Wipe the slate clean and rid yourself of your ego. See, for someone who doesn’t have the life they want, you’re quite presumptuous. You think you know a lot, but you don’t, because if you did, you wouldn’t be where you are right now.
People think trying to become successful is arrogant. It’s not. Becoming successful happens when you let go of your ego, admit you suck, and seek wisdom. The schmucks are the arrogant ones. They think life should just get better on its own, for no reason, without any extra work or changes in behavior.
Ironically, even after everything I’ve said in this post, I’m probably one of the most pro-human being human beings there is. I believe in the latent power people have. I don’t think people are inherently unmotivated at all — look at any five year old. Slowly but surely though, we’re taught all these rules, learn all these patterns, and life starts to disappoint us enough to the point where we stop trying.
To cope with it all, we construct this narrative in our mind that this is somehow what we want. That, somehow, a grand adventure full of wonder, wisdom, and amazing experiences is something we don’t want. Come on, people. Can we stop lying to ourselves?
Can you stop lying to yourself? Just admit it. You want to be better. You want to be the hero. It’s okay to want these things. Let everyone else run the machine. The machine doesn’t need you and it won’t even notice you’re gone.
For 2020, try, for once in your life, to suspend your judgment and fully submit yourself to self-improvement in a humble way, like the student carrying buckets of water in a kung-fu movie.
Do the work, without questioning the process, for an entire year and see what happens. You’ll get addicted to it and you’ll never go back to being normal again.

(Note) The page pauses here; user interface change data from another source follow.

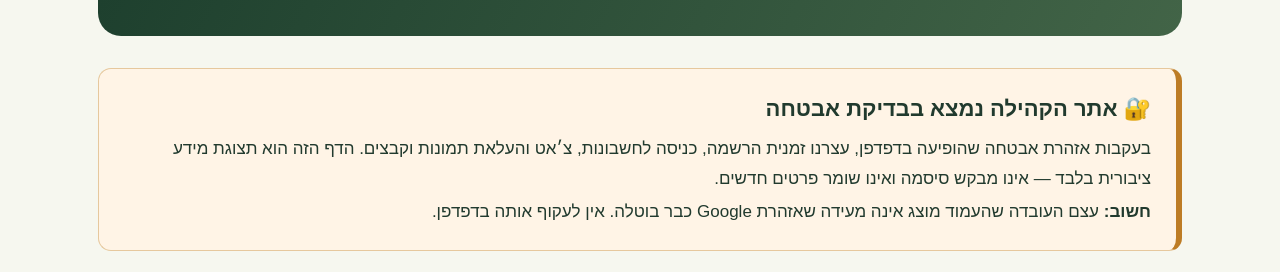
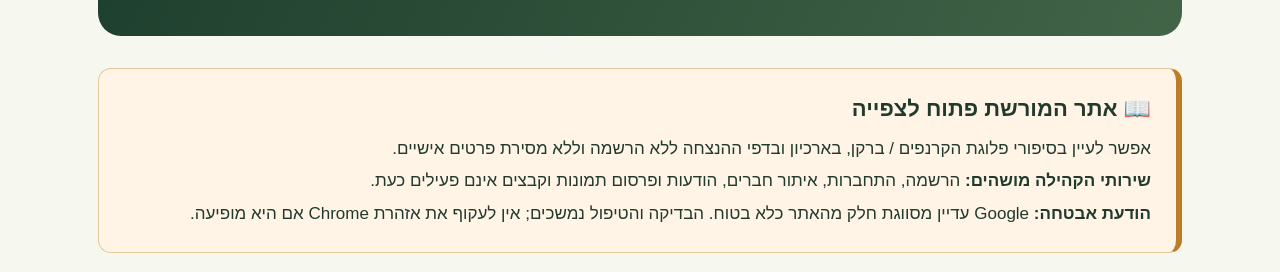
Before and after one commit to kolbomusic/kolbo-android-app, a plain HTML site: page karnafim-site/maintenance_public.html in a window 1280 px wide. Shown: the part 528-800 px from the top of the page. Drawn offline with Linux system fonts and the light colour scheme.

Commit message:
Clarify public heritage is viewable while Google safety review and community restrictions remain

```diff
--- a/karnafim-site/maintenance_public.html
+++ b/karnafim-site/maintenance_public.html
@@ -26,7 +26,7 @@ details{margin-top:15px;border-top:1px solid #e4ebe0;padding-top:9px}summary{cur
 <header><div class="brand">🦏 הקרנפים | ברקן</div><nav><a href="/">דף הבית</a><a href="/archive">ארכיון ומורשת</a><a href="/memorials">הנצחה</a><a href="/photos">📸 תמונות</a><a href="/status">מצב איתור חברים</a><a href="/about">על הקהילה</a><a href="/privacy">פרטיות</a><a href="/help">עזרה</a><a href="/safety">מצב אבטחה</a><a href="/status">התחברות</a></nav></header>
 <main>
 <section class="hero" aria-labelledby="headline"><div class="eyebrow">פלוגה ב׳ · גדוד 46 ״שלח״ · חטיבה 401</div><h1 id="headline">הזמן עבר.<br>החברות נשארה.</h1><p>מקום קהילתי שנבנה כדי לחדש את הקשר בין יוצאי פלוגת ״הקרנפים״, שבהמשך נקראה ״ברקן״, ולשמור סיפורים וזיכרונות מתקופת השירות — במיוחד מחזורי 2003–2006.</p><div class="side" aria-hidden="true">46</div></section>
-<div class="banner" role="status"><h2>🔐 אתר הקהילה נמצא בבדיקת אבטחה</h2><p>בעקבות אזהרת אבטחה שהופיעה בדפדפן, עצרנו זמנית הרשמה, כניסה לחשבונות, צ׳אט והעלאת תמונות וקבצים. הדף הזה הוא תצוגת מידע ציבורית בלבד — אינו מבקש סיסמה ואינו שומר פרטים חדשים.</p><p><strong>חשוב:</strong> עצם העובדה שהעמוד מוצג אינה מעידה שאזהרת Google כבר בוטלה. אין לעקוף אותה בדפדפן.</p></div>
+<div class="banner" role="status"><h2>📖 אתר המורשת פתוח לצפייה</h2><p>אפשר לעיין בסיפורי פלוגת הקרנפים / ברקן, בארכיון ובדפי ההנצחה ללא הרשמה וללא מסירת פרטים אישיים.</p><p><strong>שירותי הקהילה מושהים:</strong> הרשמה, התחברות, איתור חברים, הודעות ופרסום תמונות וקבצים אינם פעילים כעת.</p><p><strong>הודעת אבטחה:</strong> Google עדיין מסווגת חלק מהאתר כלא בטוח. הבדיקה והטיפול נמשכים; אין לעקוף את אזהרת Chrome אם היא מופיעה.</p></div>
 <section id="heritage"><h2>מה אנחנו רוצים לשמר?</h2><div class="cards">
 <article class="card"><div class="year">2003–2006</div><h3>חברי הפלוגה</h3><p>שמות, כינויים, צוותי טנקים, שגרת השירות ותצלומים, לאחר הסכמת האנשים להשתתף.</p></article>
 <article class="card"><div class="year">פלוגה ב׳</div><h3>הקרנפים / ברקן</h3><p>סיפורי הפלוגה בתקופות השונות, והקשרים בין מחזורים ומפקדים.</p></article>
```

Ayodeji is the author of You 2.0 — Stop Feeling Stuck, Reinvent Yourself, and Become a Brand New You. Want a free copy of my first book? Get it here.